Available data —
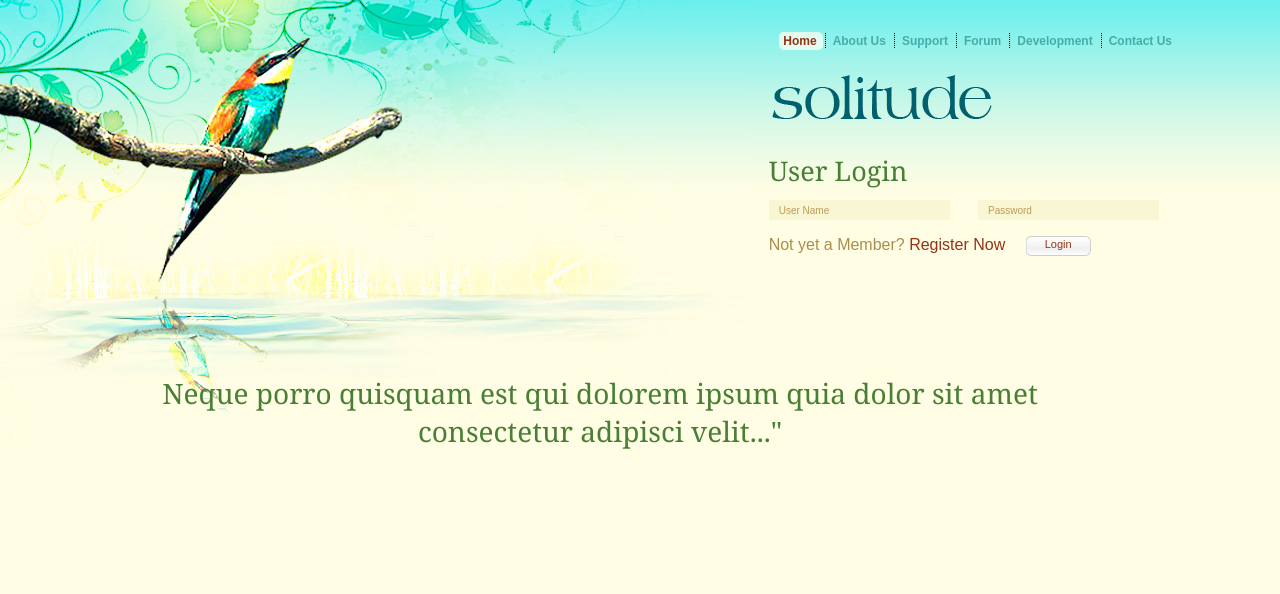
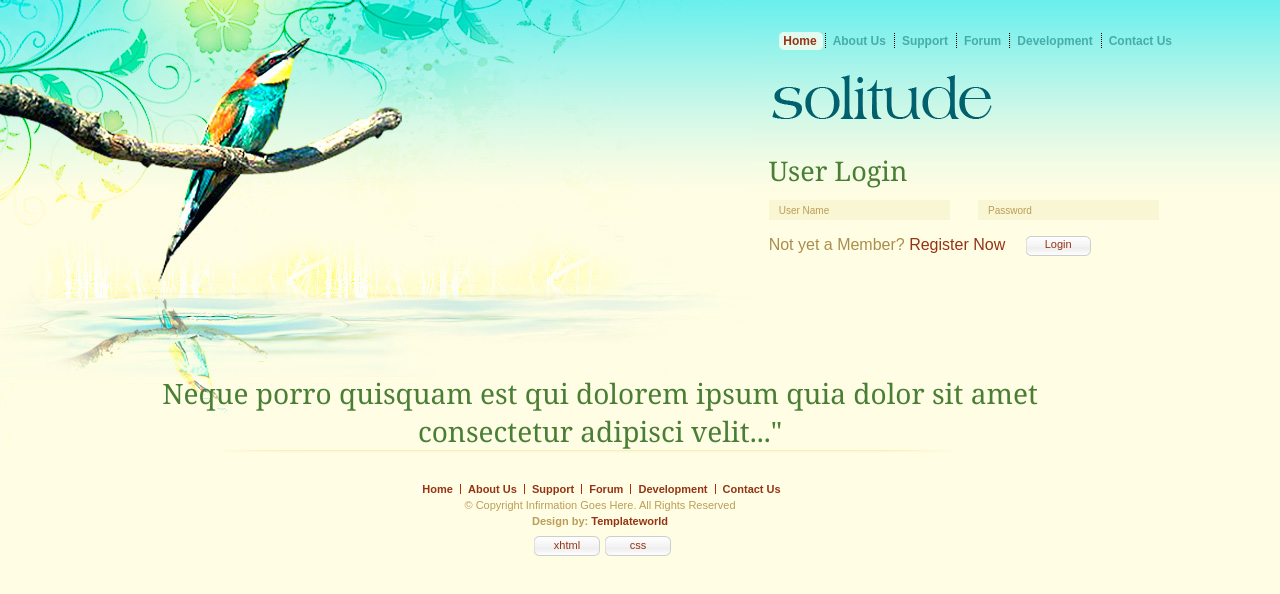
Before and after one commit to GanjaGanja/psd2cms, a website: page www/index.html in a window 1280 px wide. Drawn offline with Linux system fonts and the light colour scheme.

Commit message:
add footer

```diff
--- a/src/custom/custom.less
+++ b/src/custom/custom.less
@@ -161,3 +161,59 @@ a {
 	left: 0px;
 }
 ///////// end_slogan /////////
+
+///////// footer /////////////
+.l-footer {
+	clear: both;
+	height: 102px;
+	padding-top: 33px;
+	text-align: center;
+	background: url(../images/footer_line.png) no-repeat top center;
+	min-width: 1000px;
+	max-width: 1200px;
+	position: relative;
+	font-size: 11px;
+}
+.b-menu-footer {
+	// font-size: 11px;
+	.b-menu-item {
+		float: none;
+		display: inline;
+		background: url(../images/bottom_menu_separator.png) no-repeat 0px 3px;
+		padding-right: 4px;
+		&-link,
+		&.active .b-menu-item-link {
+			color: @dark-brown;
+			text-decoration: none;
+		}
+		&-link:hover {
+			text-decoration: underline;
+		}
+	}
+}
+.b-copyright {
+	padding: 4px 0;
+}
+.b-designby {
+	// font-size: 11px;
+	font-weight: bold;
+	padding-bottom: 7px;
+	&-link {
+		text-decoration: none;
+	}
+}
+.b-valid {
+	width: 142px;
+	margin: 0 auto;
+	&-field {
+		padding-left: 5px;
+	}
+	&-link {
+		display: block;
+		text-decoration: none;
+		padding-top: 5px;
+		background-position: left 2px;
+		width: 56px;
+	}
+}
+///////// end_footer /////////
--- a/www/index.html
+++ b/www/index.html
@@ -49,5 +49,39 @@
 			<h2 class="b-slogan">Neque porro quisquam est qui dolorem ipsum quia dolor sit amet consectetur adipisci velit..."</h2>
 		</div>
 	</div>
+	<div class="l-footer">
+		<ul class="b-menu b-menu-footer">
+			<li class="b-menu-item active">
+				<span class="b-menu-item-link">Home</span>
+			</li>
+			<li class="b-menu-item">
+				<a href="#" class="b-menu-item-link">About Us</a>
+			</li>
+			<li class="b-menu-item">
+				<a href="#" class="b-menu-item-link">Support</a>
+			</li>
+			<li class="b-menu-item">
+				<a href="#" class="b-menu-item-link">Forum</a>
+			</li>
+			<li class="b-menu-item">
+				<a href="#" class="b-menu-item-link">Development</a>
+			</li>
+			<li class="b-menu-item">
+				<a href="#" class="b-menu-item-link">Contact Us</a>
+			</li>
+		</ul>
+		<p class="b-copyright">&copy; Copyright Infirmation Goes Here. All Rights Reserved</p>
+		<p class="b-designby">
+			Design by: <a href="http://templateworld.com" class="b-designby-link">Templateworld</a>
+		</p>
+		<div class="b-valid">
+			<p class="b-valid-field g-button">
+				<a href="#" class="b-valid-link g-button-in">xhtml</a>
+			</p>
+			<p class="b-valid-field g-button">
+				<a href="#" class="b-valid-link g-button-in">css</a>
+			</p>
+		</div>
+	</div>
 </body>
 </html>
```
Also changed, not shown: www/css/custom.css, www/images/bottom_menu_separator.png (added), www/images/footer_line.png (added).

What the task asks —
Repeat the entries verbatim; no pictures.

Output below —
Before and after one commit to GanjaGanja/psd2cms, a website: page www/index.html in a window 1280 px wide. Drawn offline with Linux system fonts and the light colour scheme.

Commit message:
add footer

```diff
--- a/src/custom/custom.less
+++ b/src/custom/custom.less
@@ -161,3 +161,59 @@ a {
 	left: 0px;
 }
 ///////// end_slogan /////////
+
+///////// footer /////////////
+.l-footer {
+	clear: both;
+	height: 102px;
+	padding-top: 33px;
+	text-align: center;
+	background: url(../images/footer_line.png) no-repeat top center;
+	min-width: 1000px;
+	max-width: 1200px;
+	position: relative;
+	font-size: 11px;
+}
+.b-menu-footer {
+	// font-size: 11px;
+	.b-menu-item {
+		float: none;
+		display: inline;
+		background: url(../images/bottom_menu_separator.png) no-repeat 0px 3px;
+		padding-right: 4px;
+		&-link,
+		&.active .b-menu-item-link {
+			color: @dark-brown;
+			text-decoration: none;
+		}
+		&-link:hover {
+			text-decoration: underline;
+		}
+	}
+}
+.b-copyright {
+	padding: 4px 0;
+}
+.b-designby {
+	// font-size: 11px;
+	font-weight: bold;
+	padding-bottom: 7px;
+	&-link {
+		text-decoration: none;
+	}
+}
+.b-valid {
+	width: 142px;
+	margin: 0 auto;
+	&-field {
+		padding-left: 5px;
+	}
+	&-link {
+		display: block;
+		text-decoration: none;
+		padding-top: 5px;
+		background-position: left 2px;
+		width: 56px;
+	}
+}
+///////// end_footer /////////
--- a/www/index.html
+++ b/www/index.html
@@ -49,5 +49,39 @@
 			<h2 class="b-slogan">Neque porro quisquam est qui dolorem ipsum quia dolor sit amet consectetur adipisci velit..."</h2>
 		</div>
 	</div>
+	<div class="l-footer">
+		<ul class="b-menu b-menu-footer">
+			<li class="b-menu-item active">
+				<span class="b-menu-item-link">Home</span>
+			</li>
+			<li class="b-menu-item">
+				<a href="#" class="b-menu-item-link">About Us</a>
+			</li>
+			<li class="b-menu-item">
+				<a href="#" class="b-menu-item-link">Support</a>
+			</li>
+			<li class="b-menu-item">
+				<a href="#" class="b-menu-item-link">Forum</a>
+			</li>
+			<li class="b-menu-item">
+				<a href="#" class="b-menu-item-link">Development</a>
+			</li>
+			<li class="b-menu-item">
+				<a href="#" class="b-menu-item-link">Contact Us</a>
+			</li>
+		</ul>
+		<p class="b-copyright">&copy; Copyright Infirmation Goes Here. All Rights Reserved</p>
+		<p class="b-designby">
+			Design by: <a href="http://templateworld.com" class="b-designby-link">Templateworld</a>
+		</p>
+		<div class="b-valid">
+			<p class="b-valid-field g-button">
+				<a href="#" class="b-valid-link g-button-in">xhtml</a>
+			</p>
+			<p class="b-valid-field g-button">
+				<a href="#" class="b-valid-link g-button-in">css</a>
+			</p>
+		</div>
+	</div>
 </body>
 </html>
```
Also changed, not shown: www/css/custom.css, www/images/bottom_menu_separator.png (added), www/images/footer_line.png (added).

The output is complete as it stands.